The Pope’s Will: No Material Goods, Earlier Thoughts Of Retirement…And A Fire Request
The contents of Pope John Paul II’s will have been released – and there have been some surprises:
Pope John Paul II suggested in his last will and testament that he thought about resigning in 2000, when the Roman Catholic Church began its new millennium and he turned 80.
The testament also suggests that he considered a funeral in his native Poland, but left it up the College of Cardinals to decide. His funeral will be held Friday at the Vatican, with burial in St. Peter’s Basilica.
John Paul left no material goods in his last testament, released Thursday by the Vatican, and asked that all personal notes be burned.
The testament mentions only two living people: his personal secretary and the chief rabbi of Rome, who hosted the pope during his historic visit to Rome’s central synagogue in 1986.
John Paul wrote the testament over the course of his 26-year pontificate, starting in 1979, the year after he was elected. Writing in 2000, the pope suggested the time was one of apparent torment for him. He mentioned the 1981 attempt on his life, calling his survival a “miracle.”
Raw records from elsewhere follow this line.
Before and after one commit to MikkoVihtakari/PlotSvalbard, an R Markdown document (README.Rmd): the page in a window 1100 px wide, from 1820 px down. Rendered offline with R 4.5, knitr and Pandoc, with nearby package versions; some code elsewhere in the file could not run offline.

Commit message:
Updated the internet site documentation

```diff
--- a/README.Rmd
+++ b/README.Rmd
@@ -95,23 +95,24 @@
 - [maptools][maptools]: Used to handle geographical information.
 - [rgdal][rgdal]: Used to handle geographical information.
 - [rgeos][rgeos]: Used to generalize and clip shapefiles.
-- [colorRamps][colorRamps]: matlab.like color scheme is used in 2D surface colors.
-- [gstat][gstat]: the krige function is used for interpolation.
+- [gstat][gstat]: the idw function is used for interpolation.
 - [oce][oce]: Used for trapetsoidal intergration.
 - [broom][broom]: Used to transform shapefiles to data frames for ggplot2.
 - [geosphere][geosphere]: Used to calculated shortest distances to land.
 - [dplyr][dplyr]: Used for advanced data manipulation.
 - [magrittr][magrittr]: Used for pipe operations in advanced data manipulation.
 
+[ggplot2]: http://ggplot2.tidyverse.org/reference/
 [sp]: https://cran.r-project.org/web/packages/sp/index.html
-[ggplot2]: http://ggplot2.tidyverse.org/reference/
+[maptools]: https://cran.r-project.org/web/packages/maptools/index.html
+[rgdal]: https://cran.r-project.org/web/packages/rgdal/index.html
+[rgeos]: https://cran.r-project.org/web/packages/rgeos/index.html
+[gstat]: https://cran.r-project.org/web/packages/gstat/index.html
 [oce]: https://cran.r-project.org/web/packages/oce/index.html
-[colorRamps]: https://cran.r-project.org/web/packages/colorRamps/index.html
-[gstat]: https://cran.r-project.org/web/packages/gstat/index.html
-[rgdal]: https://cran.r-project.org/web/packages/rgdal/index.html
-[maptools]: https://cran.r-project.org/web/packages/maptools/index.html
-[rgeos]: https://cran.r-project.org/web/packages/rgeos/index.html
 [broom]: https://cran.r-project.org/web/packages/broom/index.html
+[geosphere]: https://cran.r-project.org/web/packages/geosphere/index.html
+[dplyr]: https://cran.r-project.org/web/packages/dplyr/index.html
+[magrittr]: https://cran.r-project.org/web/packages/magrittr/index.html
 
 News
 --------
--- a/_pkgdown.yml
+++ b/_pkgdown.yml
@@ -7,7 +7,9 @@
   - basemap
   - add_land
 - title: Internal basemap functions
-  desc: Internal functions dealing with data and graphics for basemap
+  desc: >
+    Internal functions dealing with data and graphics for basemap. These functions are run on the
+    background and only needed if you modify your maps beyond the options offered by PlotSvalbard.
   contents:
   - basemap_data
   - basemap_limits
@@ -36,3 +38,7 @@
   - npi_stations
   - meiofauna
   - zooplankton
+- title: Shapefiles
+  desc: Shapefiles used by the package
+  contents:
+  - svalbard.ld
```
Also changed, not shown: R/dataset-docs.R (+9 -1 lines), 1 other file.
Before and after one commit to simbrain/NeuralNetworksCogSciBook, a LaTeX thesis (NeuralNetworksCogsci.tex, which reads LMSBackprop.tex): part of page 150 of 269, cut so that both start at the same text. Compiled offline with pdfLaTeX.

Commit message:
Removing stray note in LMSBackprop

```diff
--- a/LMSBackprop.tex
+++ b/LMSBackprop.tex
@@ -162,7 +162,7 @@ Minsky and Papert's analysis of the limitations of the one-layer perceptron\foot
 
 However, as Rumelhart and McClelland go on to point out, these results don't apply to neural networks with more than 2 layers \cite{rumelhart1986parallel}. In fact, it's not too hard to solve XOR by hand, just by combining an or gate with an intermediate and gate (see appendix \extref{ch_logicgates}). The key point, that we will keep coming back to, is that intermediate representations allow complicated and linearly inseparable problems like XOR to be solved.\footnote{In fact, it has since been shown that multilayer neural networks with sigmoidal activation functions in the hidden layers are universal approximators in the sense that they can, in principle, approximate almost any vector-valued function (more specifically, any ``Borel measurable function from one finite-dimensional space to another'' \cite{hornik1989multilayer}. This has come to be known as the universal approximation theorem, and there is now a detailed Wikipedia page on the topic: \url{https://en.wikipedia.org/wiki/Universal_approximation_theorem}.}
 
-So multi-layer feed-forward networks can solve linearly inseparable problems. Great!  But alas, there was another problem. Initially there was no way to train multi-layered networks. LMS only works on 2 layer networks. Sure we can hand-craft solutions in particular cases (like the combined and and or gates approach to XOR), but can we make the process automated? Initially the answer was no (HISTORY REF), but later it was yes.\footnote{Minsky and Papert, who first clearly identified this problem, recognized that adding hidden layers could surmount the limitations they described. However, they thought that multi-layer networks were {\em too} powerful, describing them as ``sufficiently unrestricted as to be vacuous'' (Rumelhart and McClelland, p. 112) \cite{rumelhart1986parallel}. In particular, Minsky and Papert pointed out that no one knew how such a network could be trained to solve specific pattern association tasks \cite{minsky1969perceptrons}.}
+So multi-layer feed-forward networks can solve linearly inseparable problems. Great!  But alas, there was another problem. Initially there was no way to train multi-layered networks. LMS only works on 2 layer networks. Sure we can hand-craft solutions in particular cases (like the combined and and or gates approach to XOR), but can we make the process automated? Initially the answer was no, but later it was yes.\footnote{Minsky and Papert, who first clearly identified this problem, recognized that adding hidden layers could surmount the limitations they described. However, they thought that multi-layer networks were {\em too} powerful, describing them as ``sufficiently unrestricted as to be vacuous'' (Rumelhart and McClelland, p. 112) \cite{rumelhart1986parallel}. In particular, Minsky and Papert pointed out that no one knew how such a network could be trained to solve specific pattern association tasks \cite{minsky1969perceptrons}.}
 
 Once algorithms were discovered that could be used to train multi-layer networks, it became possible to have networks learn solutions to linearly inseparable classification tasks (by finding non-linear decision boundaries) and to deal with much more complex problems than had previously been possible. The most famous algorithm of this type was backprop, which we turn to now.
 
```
And, indeed, if you read the medical reports, in a way it was. So what did he do with the extra time he was gifted? He seemingly used every single minute to impliment his vision of his mission on earth — right up until those agonizing photos of him appearing in the window at his apartment, extremely ill, unable to speak and clearly suffering. He used his time on earth as if every single second counted. Which it did…and does for all of us.